The beautiful butterfly you normally see goes through a long process before it becomes what you see. Everyone knows the short version of metamorphosis: caterpillar-larvae-butterfly. In our regular gardens, you may come across caterpillars. The Garden has some naturally so we don’t order any of those. For our Something’s A-Flutter exhibit, we receive butterflies both in the pupae stage (a chrysalis), and adulthood (butterfly).
Our first order of chrysalides came in on Tuesday. Enthusiastic volunteers and staff were armed with cotton balls and pins ready to prepare these little gems for display. We receive the chrysalides from butterfly farms via UPS or FedEx. When we get the package, the chrysalides are packed in foam cases, with individual slots. We’re expecting to receive several hundred chrysalides a week! After gently removing the chrysalides, we create artificial silk by taking a tiny amount of glue and gathering a small piece of cotton ball so it sticks to the chrysalis. Usually in nature, this silk would allow the chrysalis to hang from a twig, but we just take pins and hang the chrysalis up by the cotton.
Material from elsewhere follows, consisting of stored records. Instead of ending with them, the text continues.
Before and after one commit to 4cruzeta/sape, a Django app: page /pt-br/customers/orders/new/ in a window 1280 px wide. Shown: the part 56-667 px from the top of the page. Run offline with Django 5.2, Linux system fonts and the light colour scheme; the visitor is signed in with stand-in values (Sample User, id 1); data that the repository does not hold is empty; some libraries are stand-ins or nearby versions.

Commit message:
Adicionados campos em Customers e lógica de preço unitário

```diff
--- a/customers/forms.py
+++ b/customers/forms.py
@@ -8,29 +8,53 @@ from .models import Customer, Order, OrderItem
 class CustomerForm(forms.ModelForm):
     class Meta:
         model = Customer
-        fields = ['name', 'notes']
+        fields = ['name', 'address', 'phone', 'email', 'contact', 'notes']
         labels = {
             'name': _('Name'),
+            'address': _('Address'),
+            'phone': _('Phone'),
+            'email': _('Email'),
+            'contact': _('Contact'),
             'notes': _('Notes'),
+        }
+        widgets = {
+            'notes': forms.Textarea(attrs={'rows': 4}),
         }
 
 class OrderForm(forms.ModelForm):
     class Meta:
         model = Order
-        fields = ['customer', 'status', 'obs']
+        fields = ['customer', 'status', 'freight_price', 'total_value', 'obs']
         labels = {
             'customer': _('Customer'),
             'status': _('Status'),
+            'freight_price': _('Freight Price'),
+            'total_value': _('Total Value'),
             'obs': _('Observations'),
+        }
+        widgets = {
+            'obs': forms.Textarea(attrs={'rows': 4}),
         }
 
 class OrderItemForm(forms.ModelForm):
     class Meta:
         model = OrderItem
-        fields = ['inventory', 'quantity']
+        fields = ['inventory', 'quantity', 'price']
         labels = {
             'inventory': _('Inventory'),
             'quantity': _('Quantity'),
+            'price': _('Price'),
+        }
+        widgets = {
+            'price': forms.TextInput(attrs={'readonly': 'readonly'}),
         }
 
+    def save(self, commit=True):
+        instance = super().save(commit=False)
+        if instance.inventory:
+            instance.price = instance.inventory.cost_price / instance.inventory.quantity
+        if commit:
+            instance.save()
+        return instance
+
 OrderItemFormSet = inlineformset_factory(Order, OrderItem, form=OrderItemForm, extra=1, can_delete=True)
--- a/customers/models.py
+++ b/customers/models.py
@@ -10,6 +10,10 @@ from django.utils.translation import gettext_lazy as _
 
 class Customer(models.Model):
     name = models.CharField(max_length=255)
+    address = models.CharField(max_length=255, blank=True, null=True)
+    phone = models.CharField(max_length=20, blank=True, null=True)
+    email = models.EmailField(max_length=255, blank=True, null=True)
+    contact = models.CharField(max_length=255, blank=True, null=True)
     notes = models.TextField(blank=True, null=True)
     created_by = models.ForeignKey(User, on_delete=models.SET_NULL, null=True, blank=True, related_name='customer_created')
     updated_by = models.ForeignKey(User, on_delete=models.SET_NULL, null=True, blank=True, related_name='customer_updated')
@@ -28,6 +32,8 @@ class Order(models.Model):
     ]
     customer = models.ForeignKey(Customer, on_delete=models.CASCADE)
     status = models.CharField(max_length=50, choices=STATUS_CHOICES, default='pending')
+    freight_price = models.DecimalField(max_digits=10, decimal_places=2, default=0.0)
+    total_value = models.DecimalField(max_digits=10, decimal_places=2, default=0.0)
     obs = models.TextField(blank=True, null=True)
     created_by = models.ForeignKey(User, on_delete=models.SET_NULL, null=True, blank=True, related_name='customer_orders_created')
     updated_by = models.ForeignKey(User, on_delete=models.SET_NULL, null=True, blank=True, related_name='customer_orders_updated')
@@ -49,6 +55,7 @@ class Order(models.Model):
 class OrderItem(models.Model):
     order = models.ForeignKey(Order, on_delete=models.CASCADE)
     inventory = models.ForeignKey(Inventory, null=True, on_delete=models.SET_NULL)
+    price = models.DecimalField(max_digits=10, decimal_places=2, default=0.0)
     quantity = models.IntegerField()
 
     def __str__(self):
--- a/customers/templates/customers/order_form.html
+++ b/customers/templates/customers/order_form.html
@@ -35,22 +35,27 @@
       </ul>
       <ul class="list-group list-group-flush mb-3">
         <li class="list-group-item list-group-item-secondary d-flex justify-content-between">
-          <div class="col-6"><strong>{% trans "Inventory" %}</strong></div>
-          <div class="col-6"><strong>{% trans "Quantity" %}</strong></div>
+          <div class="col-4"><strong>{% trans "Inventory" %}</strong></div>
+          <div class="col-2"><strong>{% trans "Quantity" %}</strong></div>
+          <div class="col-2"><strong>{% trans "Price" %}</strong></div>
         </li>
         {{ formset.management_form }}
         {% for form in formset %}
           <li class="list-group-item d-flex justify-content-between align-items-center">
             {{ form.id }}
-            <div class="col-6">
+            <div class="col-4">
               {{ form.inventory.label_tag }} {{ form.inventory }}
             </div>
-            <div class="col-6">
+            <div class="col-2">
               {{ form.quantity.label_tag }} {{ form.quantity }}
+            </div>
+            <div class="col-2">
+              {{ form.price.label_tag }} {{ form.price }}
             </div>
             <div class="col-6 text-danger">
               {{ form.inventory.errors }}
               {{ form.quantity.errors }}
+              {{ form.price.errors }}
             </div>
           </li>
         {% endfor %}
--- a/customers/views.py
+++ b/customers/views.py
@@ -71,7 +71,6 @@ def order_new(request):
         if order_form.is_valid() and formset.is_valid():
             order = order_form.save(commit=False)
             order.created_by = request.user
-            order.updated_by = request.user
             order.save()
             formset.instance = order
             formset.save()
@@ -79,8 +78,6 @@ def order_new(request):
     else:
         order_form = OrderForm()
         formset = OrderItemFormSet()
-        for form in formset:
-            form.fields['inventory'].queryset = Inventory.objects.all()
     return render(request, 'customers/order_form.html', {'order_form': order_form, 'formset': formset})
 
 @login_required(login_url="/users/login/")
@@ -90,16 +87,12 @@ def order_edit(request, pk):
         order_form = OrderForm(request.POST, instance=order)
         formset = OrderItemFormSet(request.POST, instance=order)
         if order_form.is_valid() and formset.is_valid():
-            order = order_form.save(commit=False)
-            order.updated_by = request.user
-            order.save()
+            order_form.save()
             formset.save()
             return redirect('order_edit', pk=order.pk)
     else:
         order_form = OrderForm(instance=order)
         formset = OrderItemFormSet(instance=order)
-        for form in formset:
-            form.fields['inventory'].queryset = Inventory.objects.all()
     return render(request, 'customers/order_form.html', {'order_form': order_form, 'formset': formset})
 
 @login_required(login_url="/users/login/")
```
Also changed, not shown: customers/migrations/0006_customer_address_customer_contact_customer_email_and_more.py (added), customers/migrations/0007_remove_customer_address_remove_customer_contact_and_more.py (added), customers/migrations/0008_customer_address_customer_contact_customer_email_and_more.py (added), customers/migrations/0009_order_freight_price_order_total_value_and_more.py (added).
Chrysalides are different depending on the species of the butterfly. The most impressive chrysalis is the monarch. With its seafoam green case and sparkling gold accents, the monarch chrysalis looks like the focal point of a fine piece of jewelry. Other chrysalides look more natural like a leaf such as the painted ladies. The reason why the monarch chrysalis is so pretty is because the case is a warning signs for predators to stay away. The monarch doesn’t have a very a nice taste. However, the painted ladies taste very good to predators so they require more camouflage to blend in with the natural environment. All of our chrysalides are safe from predators because we display them in a case for you to see part of the butterfly life cycle.
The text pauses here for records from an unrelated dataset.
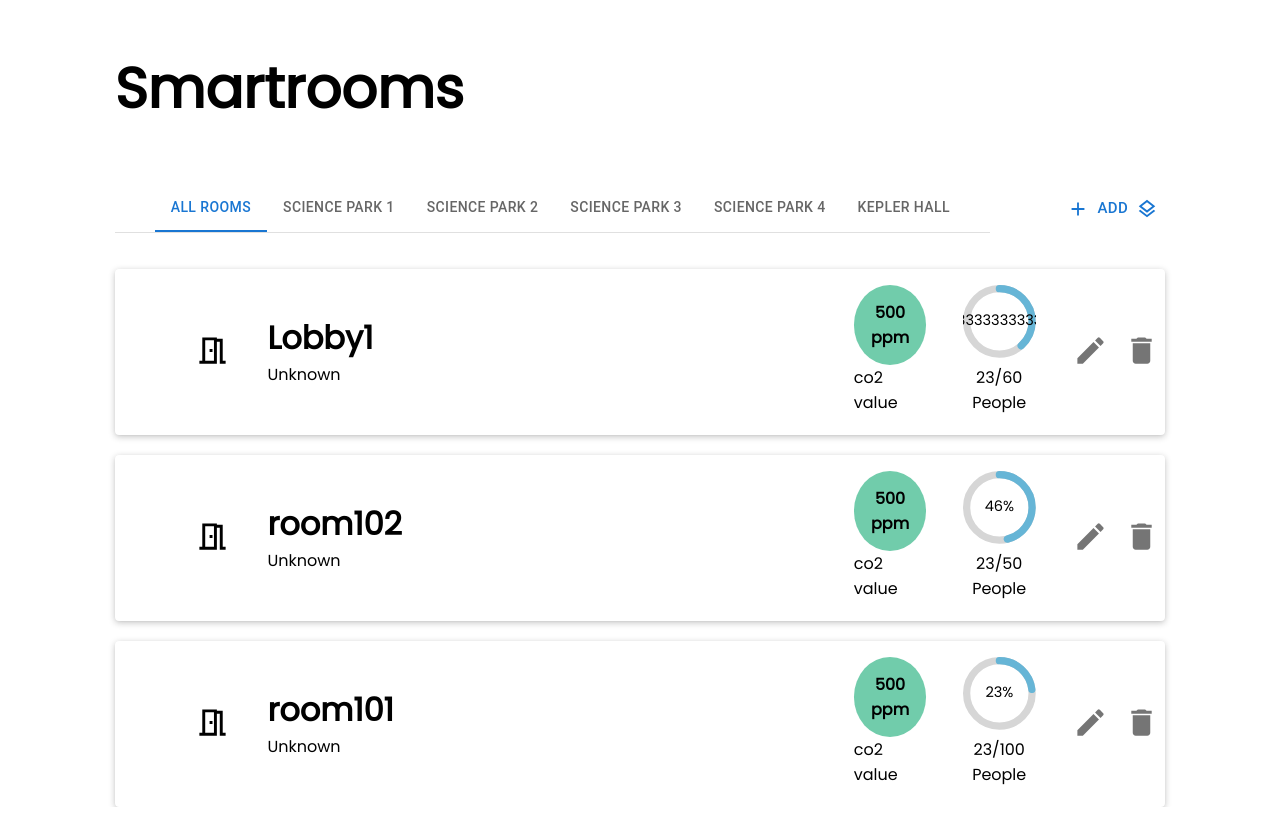
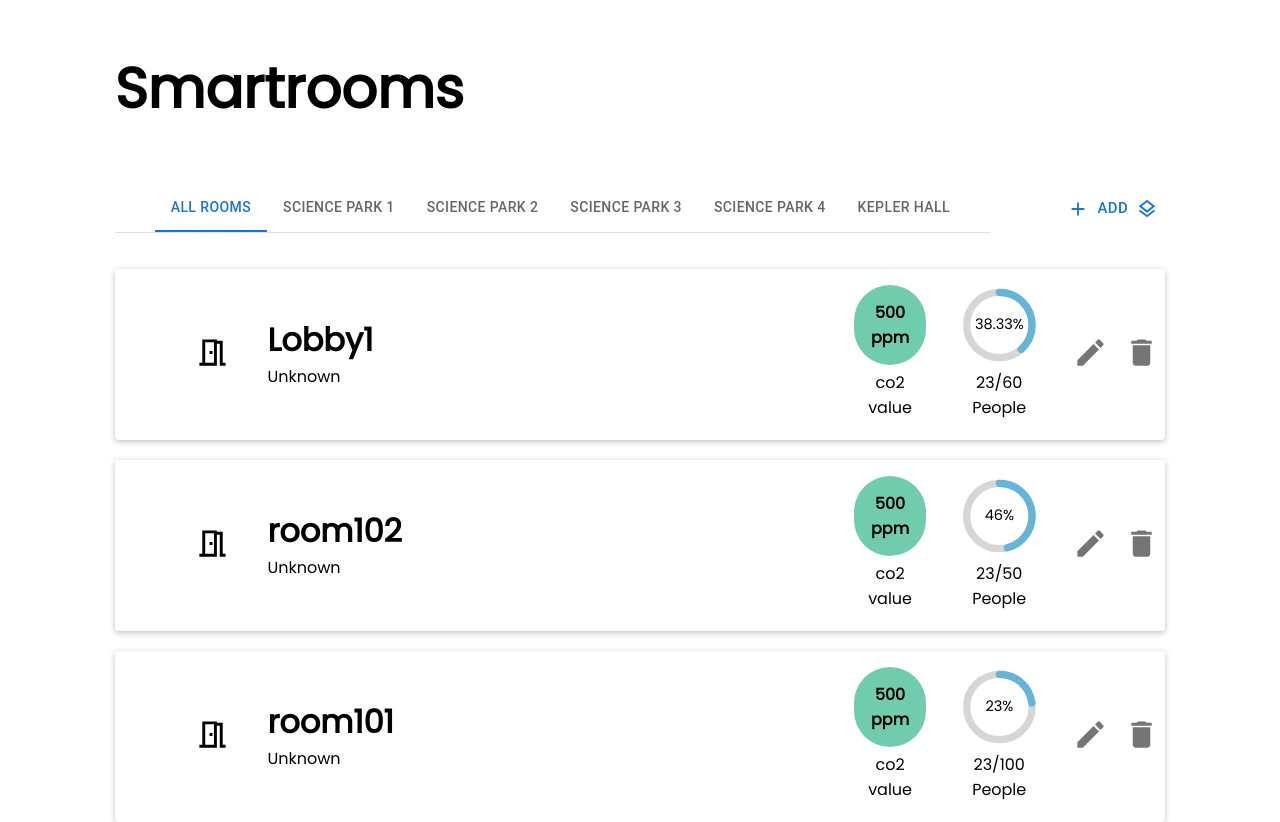
Before and after one commit to jku-win-se/teaching.ss22.prse.digitaltwin.team1, a React (Create React App) app in the folder Frontend/smart-home-ui/: page / in a window 1280 px wide. Built offline with nearby package versions, Linux system fonts and the light colour scheme.

Commit message:
outsourced styles into css files #24

```diff
--- a/Frontend/smart-home-ui/src/enums/roomTypeIcon.enum.ts
+++ b/Frontend/smart-home-ui/src/enums/roomTypeIcon.enum.ts
@@ -1,5 +1,5 @@
 export enum RoomTypeIcon {
     Lab = "ScienceOutlined",
     MeetingRoom = "MeetingRoomOutlined",
-    LectureRoom = "SchoolOutlined",
+    LectureRoom = "SchoolOutlined"
 }
--- a/Frontend/smart-home-ui/src/pages/main/components/room-list-item/room-list-item.component.tsx
+++ b/Frontend/smart-home-ui/src/pages/main/components/room-list-item/room-list-item.component.tsx
@@ -72,21 +72,31 @@ export default function RoomListItem(props: IRoomListItemProps) {
                 sx={{ margin: "auto 0" }}
             >
                 <Grid
+                    className="clickable"
                     item
                     xs={10}
                     container
                     alignContent={"center"}
                     marginLeft={4}
                     onClick={() => navigate("details/" + props.roomId)}
-          style={{ cursor: "pointer" }}
                 >
-          <Grid item xs={1} container alignContent={"center"} marginLeft={4}>
+                    <Grid
+                        item
+                        xs={1}
+                        container
+                        alignContent={"center"}
+                        marginLeft={4}
+                    >
                         <Icon fontSize="large" name={roomType(props.roomIcon)}></Icon>
                     </Grid>
 
-          <Grid item xs container alignContent={"center"}>
+                    <Grid
+                        item
+                        xs
+                        container
+                        alignContent={"center"}
+                    >
                         <div className="room-font-size">{props.roomName}</div>
-
                         {props.building}
                     </Grid>
 
@@ -100,26 +110,16 @@ export default function RoomListItem(props: IRoomListItemProps) {
                         alignItems="center"
                     >
                         <div
-              style={{
-                display: "flex",
-                width: 80,
-                height: 80,
-                backgroundColor: co2Color(props.coValue),
-                borderRadius: "50%",
-              }}
+                            className="co2-indicator"
+                            style={{ backgroundColor: co2Color(props.coValue) }}
                         >
-              <div
-                style={{
-                  margin: "auto",
-                  whiteSpace: "pre-line",
-                  textAlign: "center",
-                  fontWeight: "bold",
-                }}
-              >
+                            <div className="co2-value">
                                 {props.coValue} <br /> ppm
                             </div>
                         </div>
+                        <div className="indicator-text">
                             co2 value
+                        </div>
                     </Grid>
 
                     <Grid item xs={0.5}></Grid>
@@ -131,20 +131,20 @@ export default function RoomListItem(props: IRoomListItemProps) {
                         justifyContent="center"
                         alignItems="center"
                     >
-            <div className="additional-info">
+                        <div className="people-indicator">
                             <CircularProgressbar
                                 strokeWidth={10}
                                 value={(props.currentPeople / props.maxPeople) * 100}
                                 minValue={0}
                                 maxValue={100}
-                text={(props.currentPeople / props.maxPeople) * 100 + "%"}
+                                text={Math.round(((props.currentPeople / props.maxPeople) * 100) * 100) / 100 + "%"}
                                 styles={buildStyles({
                                     textColor: "black",
                                     pathColor: "#66B5D6",
                                 })}
                             />
                         </div>
-            <div style={{ textAlign: "center" }}>
+                        <div className="indicator-text">
                             {props.currentPeople}/{props.maxPeople} People
                         </div>
                     </Grid>
--- a/Frontend/smart-home-ui/src/pages/main/components/room-list-item/room-list-item.styles.css
+++ b/Frontend/smart-home-ui/src/pages/main/components/room-list-item/room-list-item.styles.css
@@ -1,5 +1,6 @@
 .list {
     height: auto;
+
     background: #FFFFFF;
     box-shadow: 0px 0.5px 1.75px rgba(0, 0, 0, 0.039), 0px 1.85px 6.25px rgba(25, 25, 25, 0.25);
     border-radius: 4px;
@@ -7,8 +8,32 @@
     padding-bottom: 20px;
 }
 
-.additional-info {
-    display: "flex";
+.indicator-text {
+    text-align: center;
+    margin-top: 5px;
+}
+
+.co2-indicator {
+    display: flex;
+    width: 80px;
+    height: 80px;
+    border-radius: 40px;
+}
+
+.co2-value {
+    display: flex;
+    margin: auto;
+    white-space: pre-line;
+    text-align: center;
+    font-weight: bold;
+}
+
+.people-indicator {
+    display: flex;
     width: 80px;
     height: 80px;
 }
+
+.clickable {
+    cursor: pointer;
+}
--- a/Frontend/smart-home-ui/src/pages/main/main.page.tsx
+++ b/Frontend/smart-home-ui/src/pages/main/main.page.tsx
@@ -8,7 +8,7 @@ import AddEditDialog from "./components/add-edit-dialog/add-edit-dialog.componen
 import FilterBar from "./components/filter-bar/filter-bar";
 import RoomList from "./components/room-list/room-list.component";
 
-export interface IMainProps {}
+export interface IMainProps { }
 
 var roomCopy: IRoom[] = [];
 
```
Lines whose indentation alone changed are shown as unchanged.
Then we just wait. The chrysalis will turn black and in some cases then clear. The monarch will turn clear and you can see the bright orange colors. When the butterfly hatches, it releases its extra blood it no longer needs (miconium) so don’t be surprised if you see red on the bottom of the display case. Then the emerging butterfly grabs onto the chrysalis while it pumps blood from its abdomen into its wings. The wings are smaller and look like folded blankets when first hatching. After pumping its wings, the butterfly is ready to feed and fly around. The hatching process is different depending on the species. We had some butterflies hatching on Wednesday, only a day later! Painted ladies are quick to hatch, while the swallowtails take a little longer. If you’re lucky, you can see the process yourself in our Conservatory. Be sure to check out both our friends under metamorphosis and our already fluttering friends!